January 2 – Montgomery Cunningham Meigs (1892)

The Army’s general order upon the death of Montgomery Meigs stated, “There are few whose character and career can be more justly commended or whose lives are more worthy of respect, admiration, and emulation.” Meigs is considered the master organizer that helped the Union win the Civil War. Following Lincoln’s appointment of him as Quartermaster General, Meigs orchestrated equipping an army of 20,000 at the onset of the war to an army of 600,000 in 1863. As an engineer, Meigs was responsible for such DC improvements as the Washington Aqueduct, which brought fresh water to the city for the first time, the House and Senate extensions and the dome of the U.S. Capitol, and the Pension Building (today’s National Building Museum).

During his life, Meigs kept a shorthand diary of his public and private life. His church affiliation seems to vacillate between St. John’s, Lafayette Square and Epiphany. On a Sunday in January 1857, Meigs writes, “Mr. Hall preached this morning, the new pastor of Epiphany, Mr. French’s church. He is a good preacher. I should think a good man, earnest in his style, as he preached for an object, not to make fine words.” Several weeks later, Meigs records, “We had a communion service this morning. I feel my own unworthiness. I partook of it with a hope that I might be made more careful and more effective to my duties toward my God than I am.” The entry on April 18, 1858 states, “we have taken a pew in Mr. Hall’s Church of Epiphany.” (The term “taken a pew” refers to the practice at the time of renting a pew for a family’s use as a means of providing income for the church.) This is a month before his oldest two children were confirmed at Epiphany. In 1864, Meigs’ third son was confirmed at Epiphany, just weeks after his first son had been killed in the war.

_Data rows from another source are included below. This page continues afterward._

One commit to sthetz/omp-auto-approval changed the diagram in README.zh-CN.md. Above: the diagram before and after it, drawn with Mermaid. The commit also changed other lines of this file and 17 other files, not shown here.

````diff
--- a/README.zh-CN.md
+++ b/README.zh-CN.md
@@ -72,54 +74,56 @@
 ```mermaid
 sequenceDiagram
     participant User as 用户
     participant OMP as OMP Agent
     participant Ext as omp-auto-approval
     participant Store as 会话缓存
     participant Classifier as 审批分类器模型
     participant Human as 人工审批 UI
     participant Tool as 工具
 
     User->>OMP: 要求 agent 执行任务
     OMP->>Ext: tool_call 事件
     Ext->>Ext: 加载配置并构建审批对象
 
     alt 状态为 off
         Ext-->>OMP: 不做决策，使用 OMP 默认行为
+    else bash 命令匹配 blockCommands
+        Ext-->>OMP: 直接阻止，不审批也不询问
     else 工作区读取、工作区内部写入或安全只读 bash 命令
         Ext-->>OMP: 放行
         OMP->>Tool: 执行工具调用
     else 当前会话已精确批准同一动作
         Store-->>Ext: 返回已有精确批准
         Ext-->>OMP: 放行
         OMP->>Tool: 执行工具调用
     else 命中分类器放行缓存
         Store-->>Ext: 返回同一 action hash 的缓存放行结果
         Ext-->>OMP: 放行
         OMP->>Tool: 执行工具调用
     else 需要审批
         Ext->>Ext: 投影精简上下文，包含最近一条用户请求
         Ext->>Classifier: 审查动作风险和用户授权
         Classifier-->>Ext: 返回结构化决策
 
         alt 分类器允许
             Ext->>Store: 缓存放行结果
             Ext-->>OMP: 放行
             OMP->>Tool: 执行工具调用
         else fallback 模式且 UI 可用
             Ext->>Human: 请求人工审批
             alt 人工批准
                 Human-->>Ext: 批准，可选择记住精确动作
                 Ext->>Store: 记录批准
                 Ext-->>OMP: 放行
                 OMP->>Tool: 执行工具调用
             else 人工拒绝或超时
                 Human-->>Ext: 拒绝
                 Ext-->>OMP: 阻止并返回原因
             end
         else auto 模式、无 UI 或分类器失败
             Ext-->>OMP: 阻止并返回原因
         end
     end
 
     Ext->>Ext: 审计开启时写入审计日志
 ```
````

< Previous                                                                                                                                                               Next >

No comments yet

Add comment